Problem statement -> For the entries below, report every line that includes the word "hover".

=-=-=

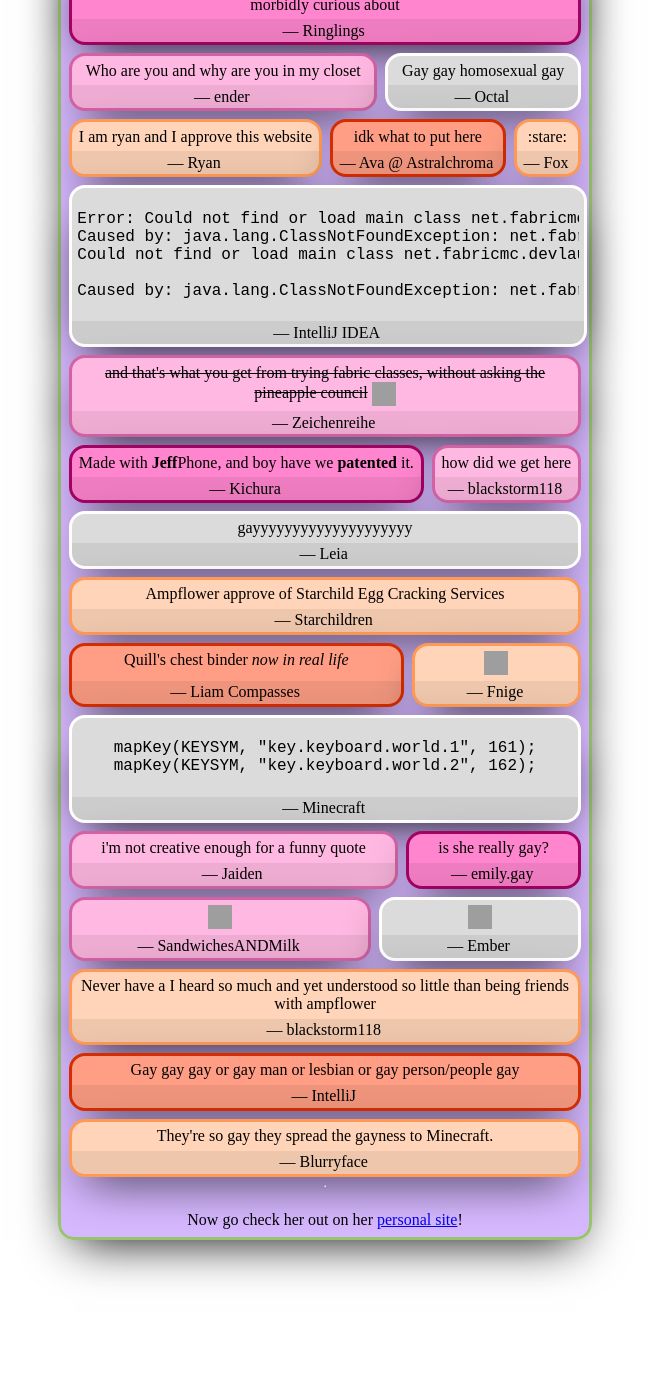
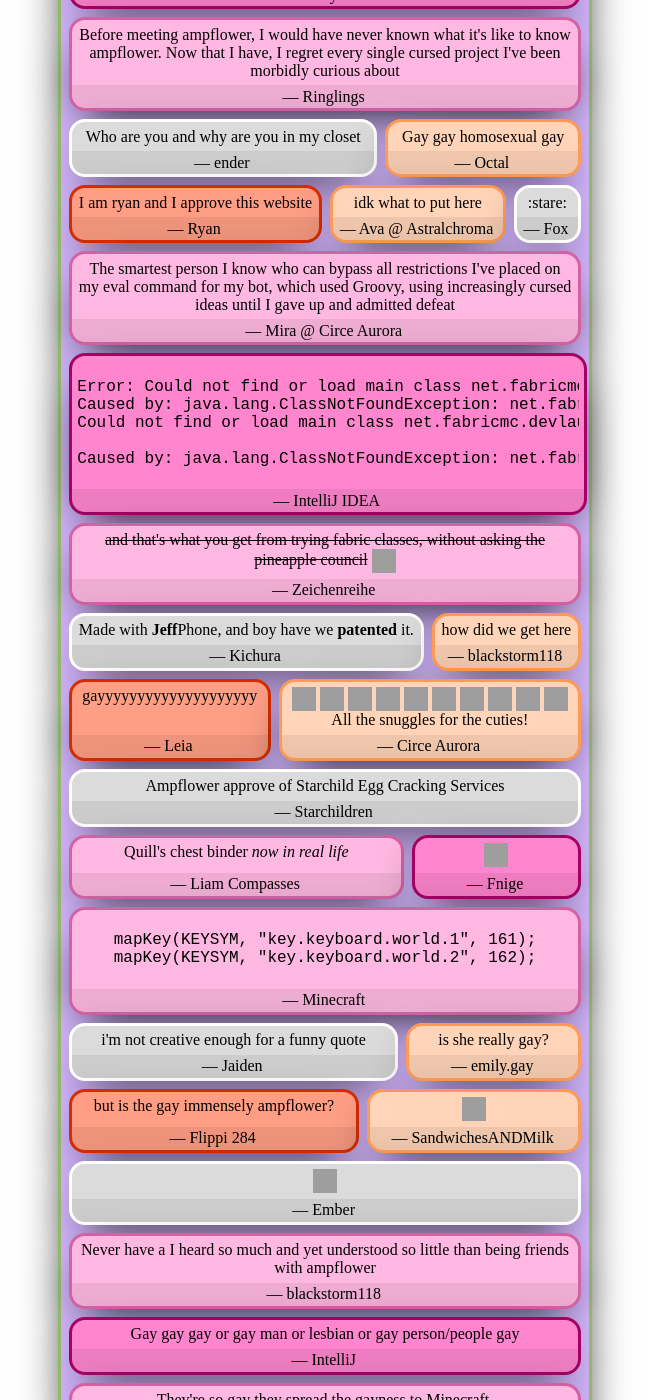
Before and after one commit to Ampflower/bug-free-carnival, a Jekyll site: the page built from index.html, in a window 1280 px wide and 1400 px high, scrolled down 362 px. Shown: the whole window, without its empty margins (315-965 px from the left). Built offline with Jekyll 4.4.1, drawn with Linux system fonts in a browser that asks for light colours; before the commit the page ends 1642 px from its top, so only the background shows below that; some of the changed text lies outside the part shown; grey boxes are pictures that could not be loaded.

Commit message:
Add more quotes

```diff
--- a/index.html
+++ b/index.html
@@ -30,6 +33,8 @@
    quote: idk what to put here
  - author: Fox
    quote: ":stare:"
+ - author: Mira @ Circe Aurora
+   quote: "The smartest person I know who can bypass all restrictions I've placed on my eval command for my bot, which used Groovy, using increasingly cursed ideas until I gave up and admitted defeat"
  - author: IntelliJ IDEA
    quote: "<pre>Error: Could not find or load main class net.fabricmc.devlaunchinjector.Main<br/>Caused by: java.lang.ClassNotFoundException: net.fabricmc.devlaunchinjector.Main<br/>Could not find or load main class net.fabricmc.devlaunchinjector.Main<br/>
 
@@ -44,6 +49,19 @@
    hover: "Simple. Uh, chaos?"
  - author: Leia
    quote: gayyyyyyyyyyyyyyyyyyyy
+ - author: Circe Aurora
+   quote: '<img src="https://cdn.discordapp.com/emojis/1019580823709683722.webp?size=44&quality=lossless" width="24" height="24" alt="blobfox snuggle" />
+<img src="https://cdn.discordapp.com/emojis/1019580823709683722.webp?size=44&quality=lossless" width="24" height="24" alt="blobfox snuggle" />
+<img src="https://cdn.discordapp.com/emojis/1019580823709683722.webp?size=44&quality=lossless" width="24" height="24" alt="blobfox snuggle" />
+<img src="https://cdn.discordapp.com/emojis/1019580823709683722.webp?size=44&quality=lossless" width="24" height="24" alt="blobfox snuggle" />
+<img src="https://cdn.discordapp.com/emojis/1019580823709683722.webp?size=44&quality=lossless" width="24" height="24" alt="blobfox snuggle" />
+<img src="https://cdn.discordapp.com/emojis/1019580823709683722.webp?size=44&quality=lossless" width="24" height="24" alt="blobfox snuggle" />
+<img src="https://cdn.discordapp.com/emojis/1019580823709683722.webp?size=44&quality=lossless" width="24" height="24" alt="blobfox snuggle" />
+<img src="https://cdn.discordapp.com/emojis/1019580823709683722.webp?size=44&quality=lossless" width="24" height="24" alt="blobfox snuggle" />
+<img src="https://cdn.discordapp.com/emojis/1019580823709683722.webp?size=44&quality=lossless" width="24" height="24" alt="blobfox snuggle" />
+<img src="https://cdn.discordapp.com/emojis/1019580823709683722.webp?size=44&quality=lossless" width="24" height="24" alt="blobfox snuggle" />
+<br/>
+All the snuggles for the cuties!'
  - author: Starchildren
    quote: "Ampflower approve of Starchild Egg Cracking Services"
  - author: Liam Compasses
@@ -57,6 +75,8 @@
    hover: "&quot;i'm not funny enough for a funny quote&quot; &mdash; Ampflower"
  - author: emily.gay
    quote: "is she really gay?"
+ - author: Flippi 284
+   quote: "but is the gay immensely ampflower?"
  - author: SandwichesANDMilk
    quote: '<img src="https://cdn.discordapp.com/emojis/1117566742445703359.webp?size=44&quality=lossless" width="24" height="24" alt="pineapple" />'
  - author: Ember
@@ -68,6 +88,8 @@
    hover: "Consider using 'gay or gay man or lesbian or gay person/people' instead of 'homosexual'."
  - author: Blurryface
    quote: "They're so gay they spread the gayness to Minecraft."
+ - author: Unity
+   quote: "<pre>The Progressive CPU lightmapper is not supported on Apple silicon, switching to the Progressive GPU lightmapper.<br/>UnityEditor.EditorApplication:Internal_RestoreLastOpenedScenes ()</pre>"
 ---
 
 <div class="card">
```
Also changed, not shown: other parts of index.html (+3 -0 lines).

=-=-=

Solution to the exercise ->
    hover: "Simple. Uh, chaos?"
    hover: "&quot;i'm not funny enough for a funny quote&quot; &mdash; Ampflower"
    hover: "Consider using 'gay or gay man or lesbian or gay person/people' instead of 'homosexual'."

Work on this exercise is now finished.